Ten days before the first surgery came the phone call with the curve ball. The message was simple and direct. “I’ve requested authority from Mom’s health insurer to take her to hospice care. They have approved it,” said my younger sister, a medical professional who has managed health care for the generation above us the way our younger brother handles insurance matters and I handle the legal stuff.

So instead of using a weekend to get ahead of work commitments that would be ignored for at least two weeks post-surgery, or to prepare two-plus weeks of meals while I had two hands to use for cooking so I could eat healthy, I was on a plane to Chicago.

My 94-year-old mom was already slowing down when she fell and fractured her hip in late 2021. This injury, however, robbed her of her remaining independence and dented her spirit. I was drained (and my shoulder aching) when I got back on the plane Sunday afternoon.

Is Letting Go All We Have to Hold On To?

So, “bad things come in threes,” or something like that. When I got on the plane, I was wiped. What else would be on my plate when I landed in Denver? I stretched out in my exit row seat and fell asleep before takeoff. When I awoke, we were in the air and probably halfway home. A bit refreshed, I reflected on the whirlwind of these three items. With a rested brain, it wasn’t so bad.

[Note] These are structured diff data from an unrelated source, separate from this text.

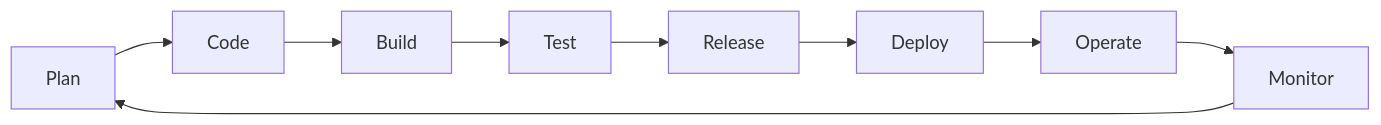
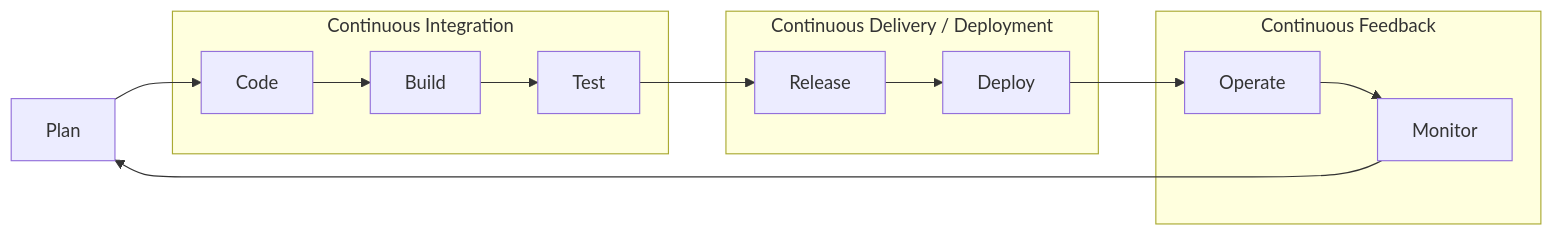
The diagram in docs/01-foundations/01-sdlc-devops-foundations.md (vukasin0107/devops-app), drawn with Mermaid before and after one commit. The commit also changed other lines of this file, not shown here.

````diff
--- a/docs/01-foundations/01-sdlc-devops-foundations.md
+++ b/docs/01-foundations/01-sdlc-devops-foundations.md
@@ -15,4 +20,18 @@
 ```mermaid
 flowchart LR
     Plan --> Code --> Build --> Test --> Release --> Deploy --> Operate --> Monitor --> Plan
+
+    subgraph CI[Continuous Integration]
+        Code
+        Build
+        Test
+    end
+    subgraph CD[Continuous Delivery / Deployment]
+        Release
+        Deploy
+    end
+    subgraph FB[Continuous Feedback]
+        Operate
+        Monitor
+    end
 ```
````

I was lucky to have provided respite care for Mom after she moved in with my sister. That gave me 10 days of one-on-one time, during which my sister and her husband took well-earned tropical vacations to rest and recharge.

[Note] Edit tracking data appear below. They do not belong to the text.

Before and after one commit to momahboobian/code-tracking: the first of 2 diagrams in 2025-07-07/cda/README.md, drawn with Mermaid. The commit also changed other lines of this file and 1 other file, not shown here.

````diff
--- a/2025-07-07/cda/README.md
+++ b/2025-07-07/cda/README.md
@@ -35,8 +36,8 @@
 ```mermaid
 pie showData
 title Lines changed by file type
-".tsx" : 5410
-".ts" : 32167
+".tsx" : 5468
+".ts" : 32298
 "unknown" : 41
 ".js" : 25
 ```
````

I noticed between the first and second trip, which were about six months apart, a marked decrease in Mom’s energy, ability to pay attention, etc. It was clear by the visit before Christmas that she was tired and ready to let go, but her generation does not do that, or at least Mom doesn’t. This is probably why, when I said goodbye, I told her how much I valued those trips and that we are ready to let her go as soon as she feels ready.

I reflected on Dr. J’s situation, marveling, just as I did on our first date, at her physical tenacity. I wrote out a snarky card to mail when we landed because “laughter is the best medicine.”

Finally, I reflected on my own upcoming surgery. Yes, it’s a pain and a long rehab. Then again, like the Black Knight in Monty Python and the Holy Grail, “I’ve had worse.”

That’s a true statement if ever there is one. In January 1988, I spent two weeks in the intensive care unit and three total in Georgetown University Hospital. I left with a 14-inch scar running from the bottom of my right ribcage on my abdomen up around my back to under my right shoulder blade. I beat the odds and was discharged exactly 12,817 days before I submitted this story for publication.

We cannot control the curve balls that life throws us. We can control, however, the way we choose to react to them. For 35 years, I’ve seen a scar on a daily basis that reminds me how close I came to an early exit. It reminds me to choose to “Always Look on the Bright Side of Life.”

If I am lucky, I will continue to maintain that perspective until it is truly my time to exit this mortal coil.

Rosemary Beckman was a quietly brilliant woman who married her intellectual equal, Chicago PD detective John G. Beckman, in 1960. A dedicated educator, she taught at an inner-city school upon graduating college, completing a master’s degree in 1957 for good measure. After starting a family, she returned to work and taught until she retired. She was revered by her students as she treated each one like they were her own child—demanding responsibility, accountability, and appropriate behavior. She passed on March 2, 2023. She will be missed greatly as her life meant more than she would ever dream to take credit for (sorry Mom, I didn’t mean to end a sentence with a preposition, but if anything will bring you back, it would be to correct my grammar!).